The scene sets the tone for the rest of the movie, and it somehow connects you to the characters you see on the screen. Twenty minutes later, I was the one who was weeping silently, watching the events of the movie unfold. There is such humanity, beauty and bitter sweet poignancy to the story that one would have to be made of stone not to be touched by it. Wiesler is the centre of the story and Ulrich Mühe’s fabulous, fabulous turn is one reason why the movie works so well. Gabriel Yard’s wonderful score is another. If Lenin is Wiesler, then the Appassionata becomes Yard’s Sonata for a Good Man. The movie however, tells the story that might have been had Lenin listened to Beethoven. The reference to the Appassionata is particularly apt; The Lives of Others encompasses all the emotions of Beethoven's Sonata No.23. The story it tells is about the people who are trying to fight and overcome the terrible and despairing circumstances they find themselves in.
 Bad analogy I know, but watching Zidane in form is watching true grace and beauty.
 This I truly, truly believe.
 The movie reminded me of something my piano teacher used to say. Mozart was pure genius and Bach’s works are the embodiment of baroque but nothing compares to Beethoven in pure, simple heartbreaking beauty.
 Interestingly, Mühe’s wife spied on him for the Statsi for the entire period of their marriage, supplying them with hundreds of pages of information.

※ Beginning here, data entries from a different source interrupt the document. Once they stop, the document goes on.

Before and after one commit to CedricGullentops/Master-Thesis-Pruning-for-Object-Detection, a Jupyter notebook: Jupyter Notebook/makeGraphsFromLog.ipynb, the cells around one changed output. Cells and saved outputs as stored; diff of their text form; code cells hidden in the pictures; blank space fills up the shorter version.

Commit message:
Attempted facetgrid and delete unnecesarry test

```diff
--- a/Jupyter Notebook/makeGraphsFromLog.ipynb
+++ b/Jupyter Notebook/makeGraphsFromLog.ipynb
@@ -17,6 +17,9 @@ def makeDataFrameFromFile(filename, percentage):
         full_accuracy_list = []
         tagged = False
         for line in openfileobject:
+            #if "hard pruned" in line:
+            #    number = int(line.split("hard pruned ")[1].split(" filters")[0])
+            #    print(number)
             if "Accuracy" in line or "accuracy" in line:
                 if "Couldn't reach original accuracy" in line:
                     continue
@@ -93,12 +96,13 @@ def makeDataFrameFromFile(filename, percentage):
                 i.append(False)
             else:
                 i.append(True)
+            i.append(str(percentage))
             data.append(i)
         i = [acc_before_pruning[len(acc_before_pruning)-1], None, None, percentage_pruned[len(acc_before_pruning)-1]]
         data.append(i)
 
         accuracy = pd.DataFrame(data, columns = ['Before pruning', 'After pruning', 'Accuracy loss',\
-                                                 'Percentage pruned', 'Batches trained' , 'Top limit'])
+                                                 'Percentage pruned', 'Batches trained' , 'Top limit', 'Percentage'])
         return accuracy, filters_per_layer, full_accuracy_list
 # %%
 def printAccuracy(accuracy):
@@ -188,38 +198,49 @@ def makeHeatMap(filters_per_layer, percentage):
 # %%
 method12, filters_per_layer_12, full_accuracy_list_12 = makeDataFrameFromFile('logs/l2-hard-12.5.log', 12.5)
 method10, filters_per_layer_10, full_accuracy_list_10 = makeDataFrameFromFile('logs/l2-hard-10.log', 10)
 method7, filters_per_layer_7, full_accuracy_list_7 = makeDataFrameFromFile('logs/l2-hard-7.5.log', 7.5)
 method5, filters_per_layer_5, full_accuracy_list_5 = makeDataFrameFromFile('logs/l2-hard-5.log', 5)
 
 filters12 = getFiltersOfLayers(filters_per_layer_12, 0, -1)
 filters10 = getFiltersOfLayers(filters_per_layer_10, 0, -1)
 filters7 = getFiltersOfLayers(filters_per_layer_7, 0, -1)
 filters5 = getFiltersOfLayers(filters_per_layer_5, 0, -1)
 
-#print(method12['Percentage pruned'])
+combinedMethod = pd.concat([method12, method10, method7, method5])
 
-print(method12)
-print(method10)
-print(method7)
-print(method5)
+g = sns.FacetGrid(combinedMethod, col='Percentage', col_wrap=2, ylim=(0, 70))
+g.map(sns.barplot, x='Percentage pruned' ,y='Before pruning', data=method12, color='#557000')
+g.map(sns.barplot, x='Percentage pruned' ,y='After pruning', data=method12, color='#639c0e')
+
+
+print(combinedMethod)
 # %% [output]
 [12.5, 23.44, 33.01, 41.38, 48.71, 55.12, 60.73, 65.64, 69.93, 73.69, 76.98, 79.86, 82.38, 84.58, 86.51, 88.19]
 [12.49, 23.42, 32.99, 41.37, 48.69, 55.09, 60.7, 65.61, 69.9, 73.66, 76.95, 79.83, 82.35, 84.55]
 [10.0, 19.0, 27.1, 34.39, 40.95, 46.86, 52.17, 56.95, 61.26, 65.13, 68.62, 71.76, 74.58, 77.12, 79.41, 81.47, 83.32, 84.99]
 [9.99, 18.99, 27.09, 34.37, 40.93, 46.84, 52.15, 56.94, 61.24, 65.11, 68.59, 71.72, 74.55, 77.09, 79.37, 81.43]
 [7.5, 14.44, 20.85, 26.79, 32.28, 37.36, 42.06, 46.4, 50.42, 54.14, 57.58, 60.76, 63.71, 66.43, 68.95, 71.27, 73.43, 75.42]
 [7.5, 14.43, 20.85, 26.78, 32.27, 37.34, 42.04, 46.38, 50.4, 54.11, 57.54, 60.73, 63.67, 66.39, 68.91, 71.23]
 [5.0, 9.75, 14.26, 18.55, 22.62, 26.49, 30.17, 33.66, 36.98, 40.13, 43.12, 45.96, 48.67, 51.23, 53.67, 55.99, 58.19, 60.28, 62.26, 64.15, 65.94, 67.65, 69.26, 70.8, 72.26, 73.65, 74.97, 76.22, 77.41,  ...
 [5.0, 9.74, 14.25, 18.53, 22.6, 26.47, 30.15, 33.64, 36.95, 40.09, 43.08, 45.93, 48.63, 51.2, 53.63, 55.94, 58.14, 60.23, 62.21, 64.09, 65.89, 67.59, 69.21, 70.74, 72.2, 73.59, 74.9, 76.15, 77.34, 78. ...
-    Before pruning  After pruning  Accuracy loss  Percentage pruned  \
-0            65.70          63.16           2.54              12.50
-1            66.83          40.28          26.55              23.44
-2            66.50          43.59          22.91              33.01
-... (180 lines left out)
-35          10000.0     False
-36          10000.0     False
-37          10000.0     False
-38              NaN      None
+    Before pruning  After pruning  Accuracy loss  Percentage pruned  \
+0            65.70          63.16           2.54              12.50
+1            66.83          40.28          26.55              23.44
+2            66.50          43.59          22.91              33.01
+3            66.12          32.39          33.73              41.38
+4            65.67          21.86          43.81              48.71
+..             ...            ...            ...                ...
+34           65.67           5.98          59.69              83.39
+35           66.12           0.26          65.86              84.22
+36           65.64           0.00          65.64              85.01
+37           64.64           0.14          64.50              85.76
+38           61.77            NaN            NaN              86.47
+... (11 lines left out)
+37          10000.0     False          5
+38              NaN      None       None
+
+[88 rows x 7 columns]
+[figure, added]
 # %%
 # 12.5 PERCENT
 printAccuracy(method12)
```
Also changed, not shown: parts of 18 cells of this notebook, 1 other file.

 The topic of the authoritarian state has been recurring over the last week. Not just in The Lives of Others, but also in Tahar Ben Jelloun’s This Blinding Absence of Light, which I just finished reading. Jelloun won the 2004 IMPAC Dublin Award for the book and its one of the most stark, simple and disturbing books I have ever read. (The only other time I felt so claustrophobic while reading a book was when I was reading Andre Gide’s Strait is the Gate.) I wanted to write about the book but I’m not sure I can. I am still quite disturbed by it; especially by the fact that it’s based on a true story. I really don’t know why I continue to be shocked by the barbarity of the human race.